The last mile delivery costs in retail are very high. While Amazon can manage these costs at their scale and operate at razor thin margins, retailers found it very hard to operate their own network of warehouses and manage last mile delivery profitably. For retailers that have a large store foot-print, a viable option.

Complexity of Store Wise Fulfilment.

Customers can think of a product that they need and have that product delivered to their home within the same day, or within the next day

With the inventory in stores now catering to both online and offline demands, the inventory problems suddenly changed. Suddenly retailers need to start asking questions like “Where does demand originate from?” and “Where should that demand be fulfilled from?”

While the order was bought online, retailers need to know what happens to inventory when it’s fulfilled in the store. There needs to be a means to make sure there’s enough inventory in the stores to fulfil orders that originate via the website, as well as support foot traffic.

Suddenly, retailers are also deliberating on aspects like:

●      “How do I keep inventory in sync between two different systems”

●      “Do I need to block inventory for a channel or shall I keep the inventory combined”

●      “If my store staff focuses on packing and dispatching online orders, how will that impact service of my retail stores?”

●      “Where is online demand coming from. Are these offline customers or are these new customers?”

●      “I don’t want to run out of stock for walk-in demand, when shall I take the products out from the online website and vice-versa”

Right hand needs to talk to the left hand.

There is only one customer and there is only one inventory which has the sole purpose for fulfilling customer demand.

Retailers can’t operate in silos anymore. There is only one customer and there is only one inventory which has the sole purpose for fulfilling customer demand. At the same time, they can’t maintain poor service levels in both online and offline channels.
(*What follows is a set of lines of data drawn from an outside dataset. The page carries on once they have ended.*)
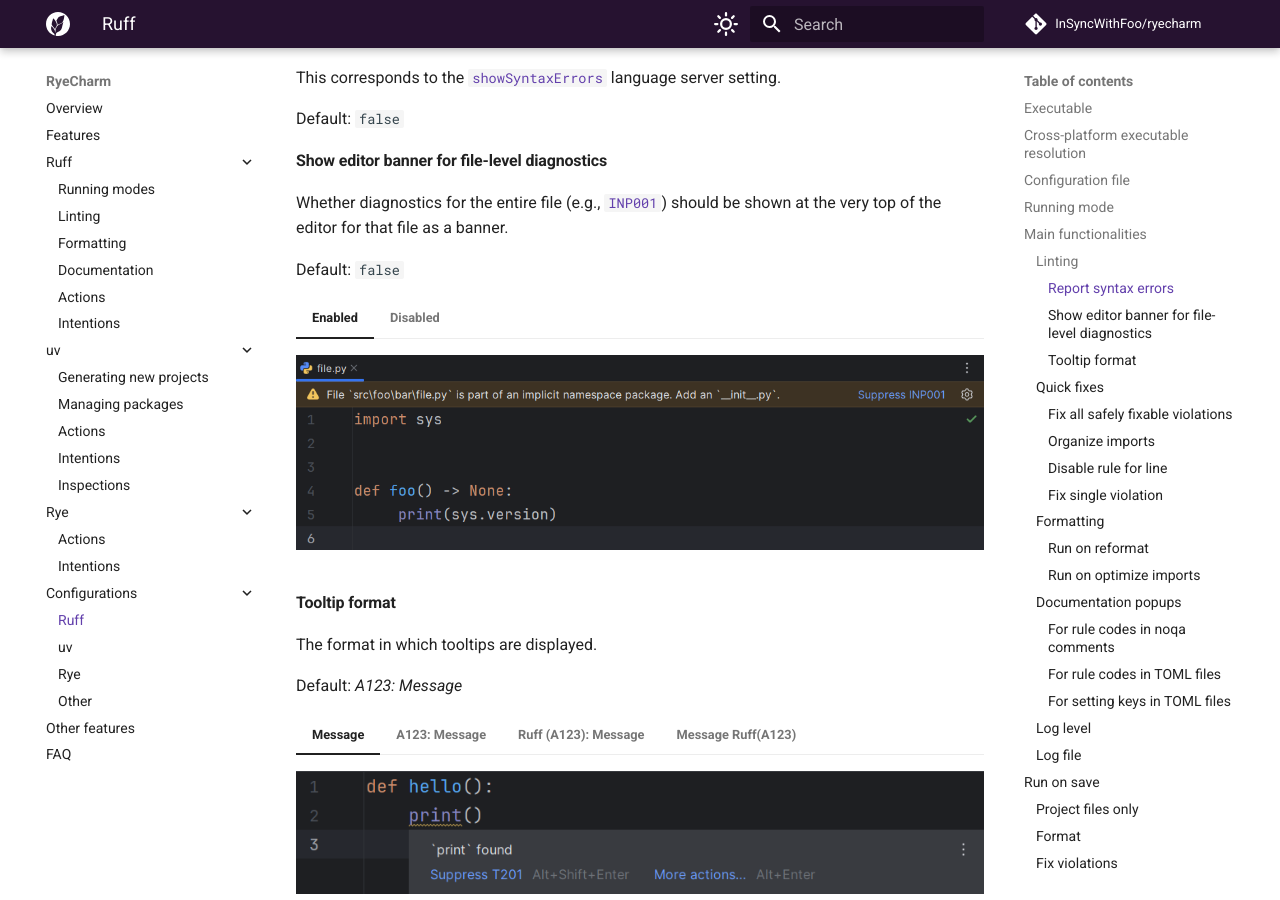
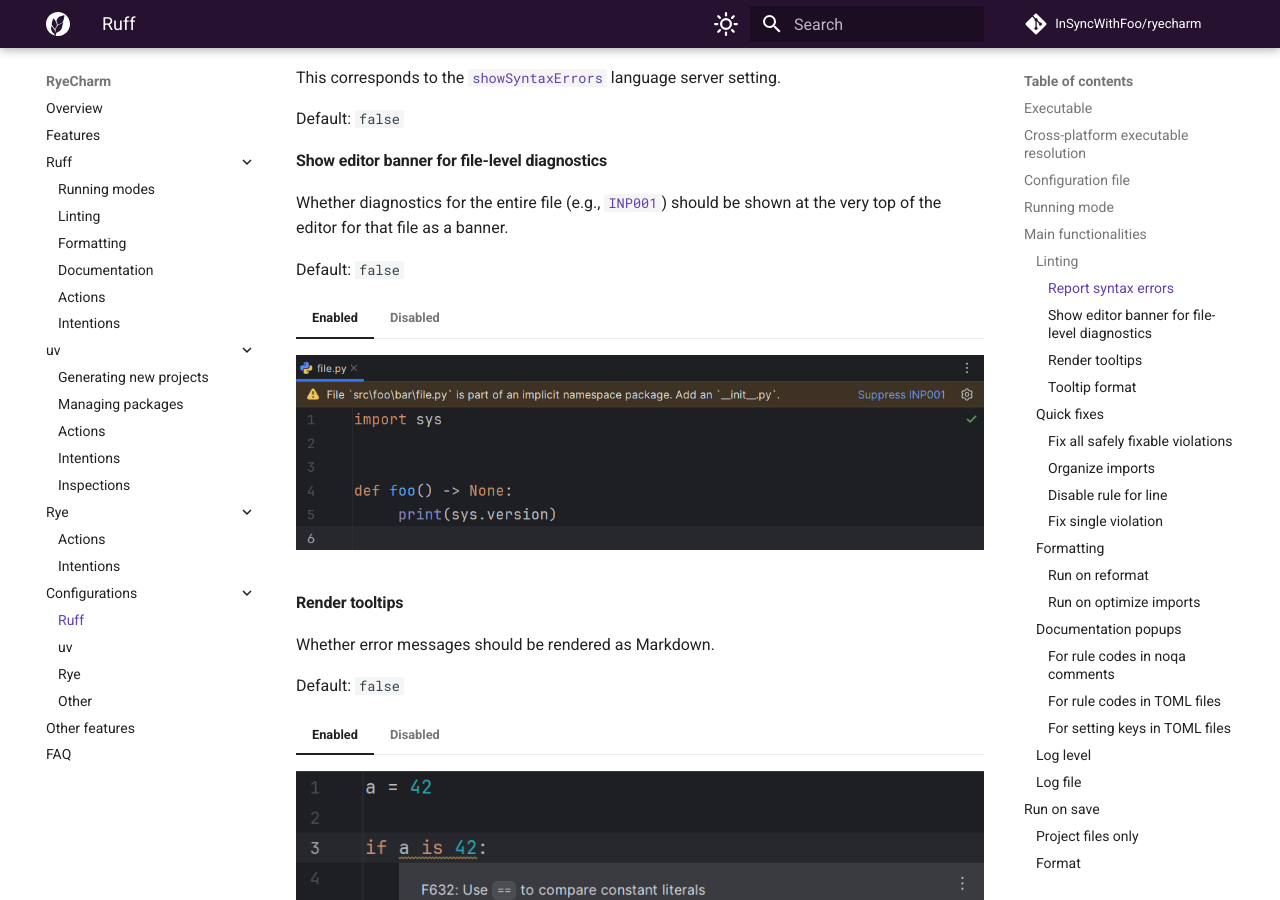
Before and after one commit to InSyncWithFoo/ryecharm, an MkDocs documentation site: the page built from docs/configurations/ruff.md, in a window 1280 px wide and 900 px high, scrolled down 1359 px. Built offline with MkDocs 1.6.1 and Material for MkDocs 9.7.7, drawn with Linux system fonts in a browser that asks for light colours; comment, search, counter and statistics services are not loaded; some of the changed text lies outside the part shown.

```diff
--- a/docs/configurations/ruff.md
+++ b/docs/configurations/ruff.md
@@ -73,6 +73,19 @@ Default: `false`
 
 === "Disabled"
     ![](../assets/configurations-ruff-file-level-banner-demo-disabled.png)
+
+
+#### Render tooltips
+
+Whether error messages should be rendered as Markdown.
+
+Default: `false`
+
+=== "Enabled"
+    ![](../assets/configurations-ruff-render-tooltips-demo-enabled.png)
+
+=== "Disabled"
+    ![](../assets/configurations-ruff-render-tooltips-demo-disabled.png)
 
 
 #### Tooltip format
```
Also changed, not shown: other parts of docs/configurations/ruff.md (+1 -1 lines), CHANGELOG.md (+57 -1 lines), CHANGELOG_CODE.md (+18 -1 lines), docs/ruff/actions.md (+7 -0 lines), docs/assets/configurations-ruff-render-tooltips-demo-disabled.png (added), docs/assets/configurations-ruff-render-tooltips-demo-enabled.png (added), 1 other file.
The online traffic strategy needs to talk to the inventory placement at stores. Imagine if there is a promotion planned on the website which offers a  20% discount on purchase of 500$ or more in Women’s Footwear which leads to a surge in online demand. If the stores are not beefed up with higher inventory before starting the offer, customers walking in the stores will be seeing empty shelves. Or let’s say due to spike in traffic if the store staff is busy in packing and dispatching online orders, they will not be able to attend offline customers.

Need for understanding the demand origination is also important

The current systems used by retailers are geared to only forecast demand increase or decrease of demand.

The current systems used by retailers are geared to only forecast demand increase or decrease of demand (can be online or offline) using different types of statistical models. They can’t suggest inventory placement strategies based on where the new online demand is originating from. For example, the inventory placement strategy in the following 2 cases will be very different:

●      Case 1: The new online demand is coming from a new customer which you have been able to acquirebecause of online channel (customer farther away from the store, who may not be awalk-in customer)

●      Case 2: The new online demand is converted from offline to online demand. Customer that stays in a nearbyarea.

In the first case, the demand is coming from a new customer acquired and the system should suggest increasing inventory at stores, while in the second case the system should not increase any inventory at the stores.

Need for a New Inventory Optimization System in the Omnichannel paradigm.

...need to optimize inventory placement in the network to cater to both online and offline demand to customer...

The new systems need to optimize inventory placement in the network to cater to both online and offline demand to customers, and ensure the two channels work at minimum service levels. The system needs a better understanding of where the demand is originating from to better align inventory placement.

Needless to say the system objective still remains the same – optimize sales and increase service levels to customers while maximizing system sales.